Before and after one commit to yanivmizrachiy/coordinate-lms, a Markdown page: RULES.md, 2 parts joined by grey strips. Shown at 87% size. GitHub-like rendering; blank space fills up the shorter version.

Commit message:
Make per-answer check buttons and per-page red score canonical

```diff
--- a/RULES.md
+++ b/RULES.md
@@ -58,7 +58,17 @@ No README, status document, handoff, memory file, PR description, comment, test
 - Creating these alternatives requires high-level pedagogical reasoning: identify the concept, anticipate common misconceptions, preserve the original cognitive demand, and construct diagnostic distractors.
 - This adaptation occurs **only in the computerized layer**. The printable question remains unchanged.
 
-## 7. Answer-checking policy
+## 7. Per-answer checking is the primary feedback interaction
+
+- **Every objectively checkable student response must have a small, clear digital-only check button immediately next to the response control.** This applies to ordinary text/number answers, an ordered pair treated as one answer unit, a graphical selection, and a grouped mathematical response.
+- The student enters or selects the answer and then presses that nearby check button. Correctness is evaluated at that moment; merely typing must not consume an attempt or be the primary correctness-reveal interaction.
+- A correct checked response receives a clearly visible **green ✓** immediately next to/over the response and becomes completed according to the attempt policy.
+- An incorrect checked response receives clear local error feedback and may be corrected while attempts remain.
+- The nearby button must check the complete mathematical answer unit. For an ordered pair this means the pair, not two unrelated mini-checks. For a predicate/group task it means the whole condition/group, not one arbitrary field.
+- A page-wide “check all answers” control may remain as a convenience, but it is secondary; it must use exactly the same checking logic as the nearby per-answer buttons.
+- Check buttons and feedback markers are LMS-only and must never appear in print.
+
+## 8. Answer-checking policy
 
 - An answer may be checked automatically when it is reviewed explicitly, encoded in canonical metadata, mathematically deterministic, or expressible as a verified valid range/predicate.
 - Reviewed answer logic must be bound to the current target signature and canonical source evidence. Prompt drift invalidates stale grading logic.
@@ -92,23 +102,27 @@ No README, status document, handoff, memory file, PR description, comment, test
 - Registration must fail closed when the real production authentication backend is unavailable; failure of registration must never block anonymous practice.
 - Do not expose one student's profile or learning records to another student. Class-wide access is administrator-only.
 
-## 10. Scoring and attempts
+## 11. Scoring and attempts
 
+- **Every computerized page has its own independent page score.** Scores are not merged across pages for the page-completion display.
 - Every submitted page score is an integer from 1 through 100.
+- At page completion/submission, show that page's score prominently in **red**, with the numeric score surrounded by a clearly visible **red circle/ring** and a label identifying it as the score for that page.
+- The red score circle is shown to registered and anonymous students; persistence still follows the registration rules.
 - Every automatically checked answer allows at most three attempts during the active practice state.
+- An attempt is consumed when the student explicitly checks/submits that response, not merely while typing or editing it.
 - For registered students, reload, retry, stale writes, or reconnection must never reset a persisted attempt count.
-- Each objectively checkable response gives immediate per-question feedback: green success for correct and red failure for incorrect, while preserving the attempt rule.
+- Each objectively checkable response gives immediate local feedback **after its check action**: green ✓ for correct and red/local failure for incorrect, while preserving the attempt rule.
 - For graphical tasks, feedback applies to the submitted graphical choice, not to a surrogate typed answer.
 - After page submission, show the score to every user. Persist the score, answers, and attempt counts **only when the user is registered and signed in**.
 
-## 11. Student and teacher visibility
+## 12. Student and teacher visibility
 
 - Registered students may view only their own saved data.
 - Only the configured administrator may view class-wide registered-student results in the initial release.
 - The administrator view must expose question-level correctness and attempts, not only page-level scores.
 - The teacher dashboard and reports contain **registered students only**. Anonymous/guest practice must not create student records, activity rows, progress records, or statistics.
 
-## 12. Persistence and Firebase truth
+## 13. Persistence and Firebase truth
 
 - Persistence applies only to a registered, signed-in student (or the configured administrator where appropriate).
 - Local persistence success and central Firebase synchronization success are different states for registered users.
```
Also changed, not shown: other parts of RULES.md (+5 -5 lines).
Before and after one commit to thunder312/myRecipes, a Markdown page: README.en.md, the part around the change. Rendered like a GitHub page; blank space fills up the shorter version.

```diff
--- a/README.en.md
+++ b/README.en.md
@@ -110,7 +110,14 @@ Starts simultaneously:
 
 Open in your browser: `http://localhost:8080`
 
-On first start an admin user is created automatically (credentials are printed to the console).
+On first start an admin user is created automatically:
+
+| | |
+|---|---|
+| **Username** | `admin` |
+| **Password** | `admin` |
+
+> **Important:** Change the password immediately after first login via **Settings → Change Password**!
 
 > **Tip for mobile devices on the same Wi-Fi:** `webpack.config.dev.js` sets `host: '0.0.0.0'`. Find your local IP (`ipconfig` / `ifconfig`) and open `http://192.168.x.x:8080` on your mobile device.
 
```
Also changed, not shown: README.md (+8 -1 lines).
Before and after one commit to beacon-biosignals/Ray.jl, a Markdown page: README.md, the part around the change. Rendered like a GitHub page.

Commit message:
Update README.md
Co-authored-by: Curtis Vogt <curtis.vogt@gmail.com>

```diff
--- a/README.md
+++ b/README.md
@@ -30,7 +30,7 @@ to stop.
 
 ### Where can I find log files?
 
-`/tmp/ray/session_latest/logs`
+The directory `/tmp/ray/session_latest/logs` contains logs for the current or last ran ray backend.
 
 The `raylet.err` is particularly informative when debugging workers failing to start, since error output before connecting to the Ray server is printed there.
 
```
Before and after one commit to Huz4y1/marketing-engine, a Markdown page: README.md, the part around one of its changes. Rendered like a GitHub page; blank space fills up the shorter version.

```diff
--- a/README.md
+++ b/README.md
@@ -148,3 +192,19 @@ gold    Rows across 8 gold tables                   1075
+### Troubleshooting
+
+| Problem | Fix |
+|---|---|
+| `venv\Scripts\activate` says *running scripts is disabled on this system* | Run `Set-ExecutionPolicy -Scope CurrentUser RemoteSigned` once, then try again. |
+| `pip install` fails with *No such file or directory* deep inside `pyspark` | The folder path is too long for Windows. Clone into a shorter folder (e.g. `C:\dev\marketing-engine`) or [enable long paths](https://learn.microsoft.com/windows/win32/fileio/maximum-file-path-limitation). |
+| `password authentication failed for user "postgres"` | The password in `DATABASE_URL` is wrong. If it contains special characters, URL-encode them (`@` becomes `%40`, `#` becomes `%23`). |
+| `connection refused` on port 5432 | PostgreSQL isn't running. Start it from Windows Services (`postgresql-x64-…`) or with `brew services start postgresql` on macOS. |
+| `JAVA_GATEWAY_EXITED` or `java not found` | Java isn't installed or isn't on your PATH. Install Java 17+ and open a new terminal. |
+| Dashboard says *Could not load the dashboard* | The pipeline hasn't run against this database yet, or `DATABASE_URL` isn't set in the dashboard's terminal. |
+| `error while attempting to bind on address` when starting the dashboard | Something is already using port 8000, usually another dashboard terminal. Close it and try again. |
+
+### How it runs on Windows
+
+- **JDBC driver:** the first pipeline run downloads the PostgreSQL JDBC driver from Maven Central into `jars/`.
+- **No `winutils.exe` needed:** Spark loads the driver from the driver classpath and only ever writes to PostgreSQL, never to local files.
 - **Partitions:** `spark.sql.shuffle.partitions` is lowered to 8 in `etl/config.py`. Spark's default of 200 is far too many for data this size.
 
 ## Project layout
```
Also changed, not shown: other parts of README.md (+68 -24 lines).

ASSIGNED TASK:
Reproduce every line of the listing above in which the string "interaction" appears.

RESULT BELOW:
+## 7. Per-answer checking is the primary feedback interaction
+- The student enters or selects the answer and then presses that nearby check button. Correctness is evaluated at that moment; merely typing must not consume an attempt or be the primary correctness-reveal interaction.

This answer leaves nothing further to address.